WKU adjusting benchmark institutions

Katherine Wade

After more than a decade of use, WKU is looking to update the list of benchmark institutions.

Benchmark institutions supply the university with a basis for comparison and a tool for creating goals and calculating performance.

President Gary Ransdell said the Council on Postsecondary Education put the current benchmark list in place more than a decade ago.

At the time, the funding model for the higher education budget in Kentucky was based on comparative data that the CPE had collected on what it considered to be peer institutions.

According to the 2011 WKU Factbook, this list is made up of WKU and 19 other universities in 14 states, including Ball State University, Indiana State University and Middle Tennessee State University.

This model was discontinued after a few years by the CPE, but WKU continued to use the benchmarks.

“We didn’t necessarily agree with all those benchmarks,” Ransdell said. “We felt like they weren’t aspirational enough.
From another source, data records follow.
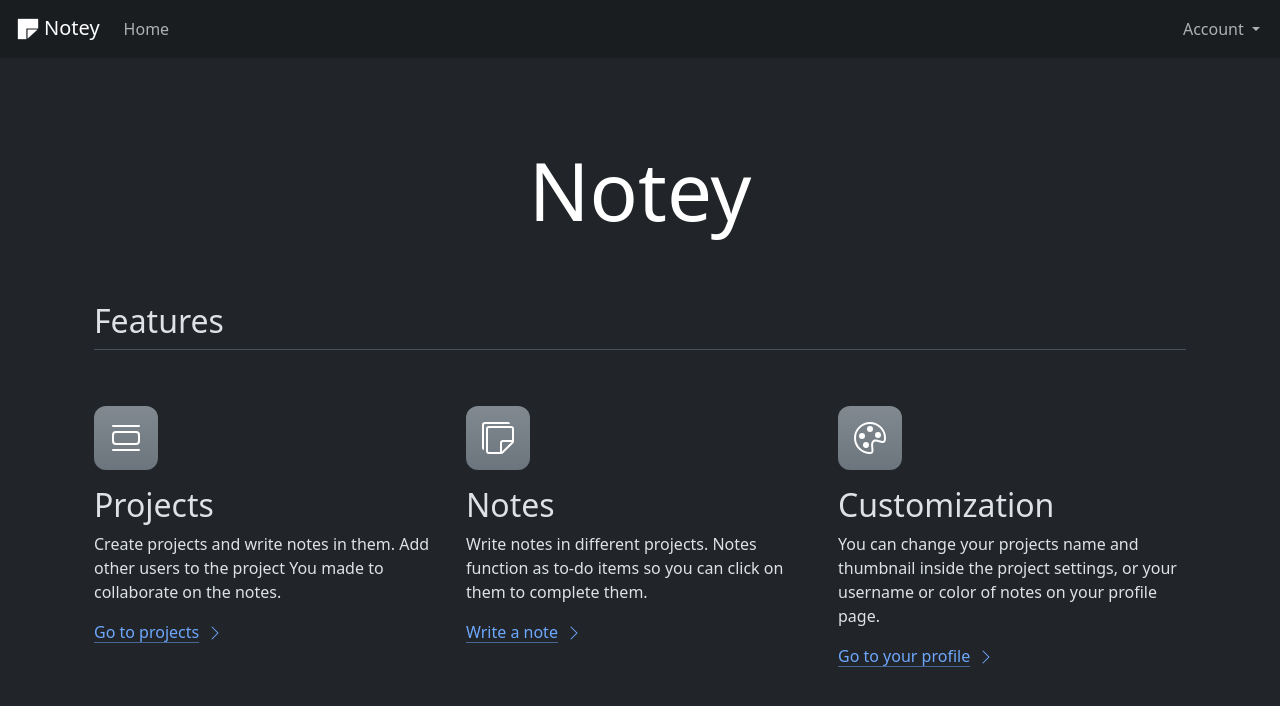
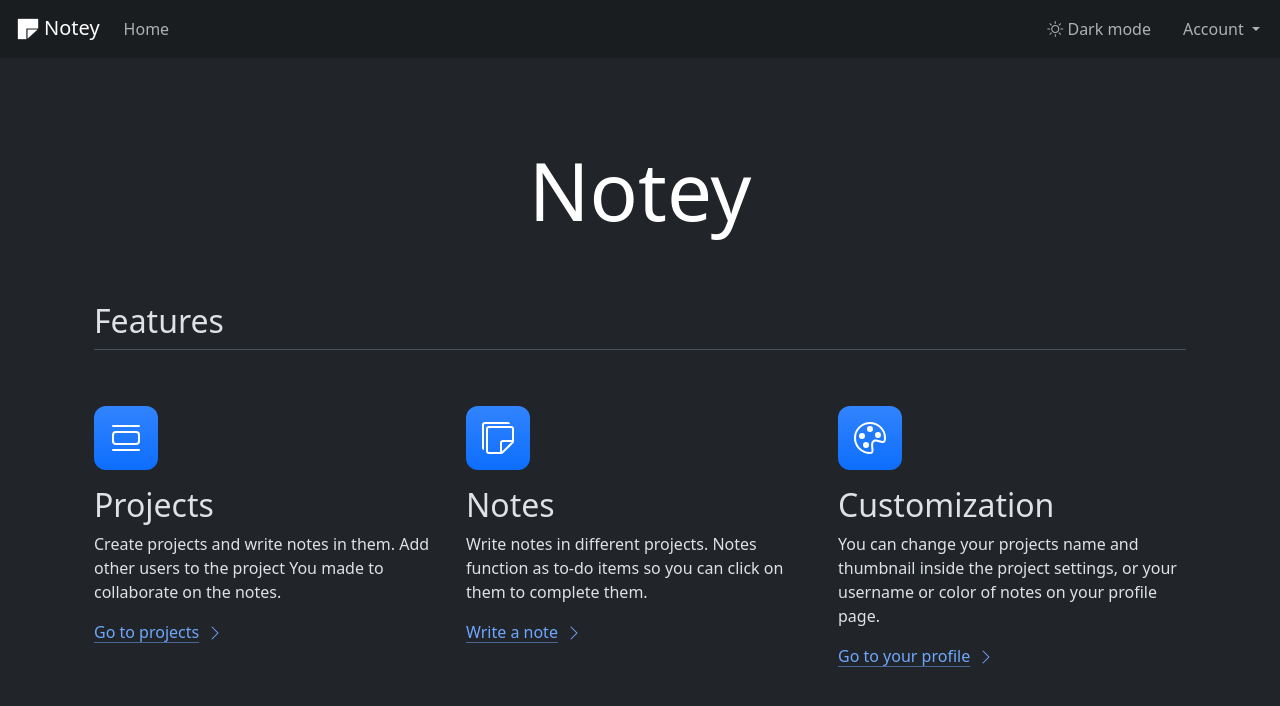
Before and after one commit to lukakuterovac/notey-django, a Django app: page / in a window 1280 px wide. Shown: the top 706 px of the page. Run offline with Django 4.2, Linux system fonts and the light colour scheme; parts of the project's set-up code (start-up, migrations or seed data) failed here and were passed over.

Commit message:
Add dark/light mode toggle and minor UI changes

```diff
--- a/notey/app/templates/app/archive.html
+++ b/notey/app/templates/app/archive.html
@@ -9,7 +9,7 @@
     {% for project in projects %}
     <a
       href="{% url 'app:archive_project_details' project.id %}"
-      class="text-decoration-none text-white"
+      class="text-decoration-none text-body-emphasis"
     >
       <div class="card me-2 mb-2 d-inline-block" style="width: 18rem">
         <img
--- a/notey/app/templates/app/base.html
+++ b/notey/app/templates/app/base.html
@@ -138,7 +138,11 @@
             class="navbar-brand d-flex justify-content-center"
             href="{% url 'app:home' %}"
           >
-            <img src="{% static 'app/image/logo.png' %}" style="height: 32px" />
+            <img
+              id="logoImg"
+              src="{% static 'app/image/logo.png' %}"
+              style="height: 32px"
+            />
             Notey
           </a>
           <button
@@ -169,6 +173,14 @@
                 <a class="nav-link" href="{% url 'app:profile' %}">Profile</a>
               </li>
               {% endif %}
+            </ul>
+            <ul class="navbar-nav mb-2 mb-lg-0">
+              <li class="nav-item">
+                <a id="btnSwitch" class="nav-link me-3">
+                  <i id="iconSwitch" class="bi bi-moon"></i>
+                  <span id="textSwitch"> Dark mode </span>
+                </a>
+              </li>
             </ul>
             <ul class="navbar-nav mb-2 mb-lg-0">
               <li class="nav-item dropdown">
@@ -222,5 +234,51 @@
       integrity="sha384-w76AqPfDkMBDXo30jS1Sgez6pr3x5MlQ1ZAGC+nuZB+EYdgRZgiwxhTBTkF7CXvN"
       crossorigin="anonymous"
     ></script>
+
+    <!-- Dark mode toggle -->
+    <script>
+      function setTheme(theme) {
+        var image = document.getElementById("logoImg");
+        var textSwitch = document.getElementById("textSwitch");
+        if (theme === "dark") {
+          document.documentElement.setAttribute("data-bs-theme", "dark");
+          document
+            .getElementById("iconSwitch")
+            .classList.replace("bi-sun", "bi-moon");
+          image.src = "{% static 'app/image/logo.png' %}";
+          textSwitch.innerHTML = "Dark mode";
+        } else {
+          document.documentElement.setAttribute("data-bs-theme", "light");
+          document
+            .getElementById("iconSwitch")
+            .classList.replace("bi-moon", "bi-sun");
+          image.src = "{% static 'app/image/logo-light.png' %}";
+          textSwitch.innerHTML = "Light mode";
+        }
+      }
+
+      const userPreference = localStorage.getItem("darkMode");
+
+      if (userPreference) {
+        setTheme(userPreference);
+      } else {
+        // Set the icon based on the initial theme
+        if (document.documentElement.getAttribute("data-bs-theme") == "dark") {
+          document
+            .getElementById("iconSwitch")
+            .classList.replace("bi-moon", "bi-sun");
+        }
+      }
+
+      document.getElementById("btnSwitch").addEventListener("click", () => {
+        if (document.documentElement.getAttribute("data-bs-theme") == "dark") {
+          setTheme("light");
+          localStorage.setItem("darkMode", "light");
+        } else {
+          setTheme("dark");
+          localStorage.setItem("darkMode", "dark");
+        }
+      });
+    </script>
   </body>
 </html>
--- a/notey/app/templates/app/home.html
+++ b/notey/app/templates/app/home.html
@@ -1,12 +1,12 @@
 {% extends 'app/base.html' %} {% block content %}
 <div class="d-flex flex-column align-items-center justify-content-center">
-  <p class="mt-5 display-1 text-white">Notey</p>
+  <p class="mt-5 display-1 text-body-emphasis">Notey</p>
   <div class="container px-4 py-5" id="featured-3">
     <h2 class="pb-2 border-bottom">Features</h2>
     <div class="row g-4 py-5 row-cols-1 row-cols-lg-3">
       <div class="feature col">
         <div
-          class="feature-icon d-inline-flex align-items-center justify-content-center text-bg-secondary bg-gradient fs-2 mb-3"
+          class="feature-icon d-inline-flex align-items-center justify-content-center text-bg-primary bg-gradient fs-2 mb-3"
         >
           <svg class="bi" width="1em" height="1em">
             <use xlink:href="#view-list" />
@@ -29,7 +29,7 @@
       </div>
       <div class="feature col">
         <div
-          class="feature-icon d-inline-flex align-items-center justify-content-center text-bg-secondary bg-gradient fs-2 mb-3"
+          class="feature-icon d-inline-flex align-items-center justify-content-center text-bg-primary bg-gradient fs-2 mb-3"
         >
           <svg class="bi" width="1em" height="1em">
             <use xlink:href="#stickies" />
@@ -52,7 +52,7 @@
       </div>
       <div class="feature col">
         <div
-          class="feature-icon d-inline-flex align-items-center justify-content-center text-bg-secondary bg-gradient fs-2 mb-3"
+          class="feature-icon d-inline-flex align-items-center justify-content-center text-bg-primary bg-gradient fs-2 mb-3"
         >
           <svg class="bi" width="1em" height="1em">
             <use xlink:href="#palette" />
--- a/notey/app/templates/app/projects.html
+++ b/notey/app/templates/app/projects.html
@@ -9,7 +9,7 @@
     <a
       href=""
       id="modal-toggle"
-      class="text-decoration-none text-white"
+      class="text-decoration-none text-body-emphasis"
       data-bs-toggle="modal"
       data-bs-target="#exampleModal"
     >
@@ -29,7 +29,7 @@
     {% for project in projects %}
     <a
       href="{% url 'app:project_details' project.id %}"
-      class="text-decoration-none text-white"
+      class="text-decoration-none text-body-emphasis"
     >
       <div class="card me-2 mb-2 d-inline-block" style="width: 18rem">
         <img
--- a/notey/app/templates/includes/archive_note.html
+++ b/notey/app/templates/includes/archive_note.html
@@ -6,11 +6,11 @@
     "
 >
   {% if note.is_completed %}
-  <div class="mb-2 text-white-50 text-decoration-line-through">
+  <div class="mb-2 text-body-emphasis-50 text-decoration-line-through">
     {{ note.text|urlize }}
   </div>
   {% else %}
-  <div class="mb-2 text-white">{{ note.text|urlize }}</div>
+  <div class="mb-2 text-body-emphasis">{{ note.text|urlize }}</div>
   {% endif %}
   <div>@{{ note.user.username }}</div>
   {% if note.get_attachments.exists %}
--- a/notey/app/templates/includes/note.html
+++ b/notey/app/templates/includes/note.html
@@ -6,11 +6,11 @@
     "
 >
   {% if note.is_completed %}
-  <div class="mb-2 text-white-50 text-decoration-line-through">
+  <div class="mb-2 text-body-emphasis-50 text-decoration-line-through">
     {{ note.text|urlize }}
   </div>
   {% else %}
-  <div class="mb-2 text-white">{{ note.text|urlize }}</div>
+  <div class="mb-2 text-body-emphasis">{{ note.text|urlize }}</div>
   {% endif %}
   <div>@{{ note.user.username }}</div>
   {% if "C" in project_user.permission %}
```
Also changed, not shown: notey/app/static/app/image/logo-light.png (added).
They were too much of a peer group rather than a group we were inspired and driven to compare with.”

Now, as the university works on implementing a new strategic planning process for 2012 through 2017, Ransdell has asked the Office of Institutional Research to identify a new list of benchmark institutions.

“We’d like to see a new set of benchmarks that’s more aspirational and more relevant to the progress we’ve made over the past dozen years,” Ransdell said.

Doug McElroy, associate vice-president for Academic Enrichment and Effectiveness, said the office has begun analysis to look at what the benchmarks should be going forward.

McElroy said it is important to re-evaluate an institution over time, especially when a new strategic planning process is underway.

“It allows you to see where you are right now, try to determine where you might like to go and therefore what it would take to get there,” he said.

McElroy said WKU looks really good in comparison to the current benchmarks.

Of the 20 total universities, WKU had the seventh highest undergraduate enrollment in fall 2010 and seventh highest number of full-time faculty members, with a student-to-teacher ratio of 19 to 1.

“We come out very competitive on most, if not all, the variables we looked at,” McElroy said.

The new set of benchmark institutions will be presented in the 2012 Fact Book.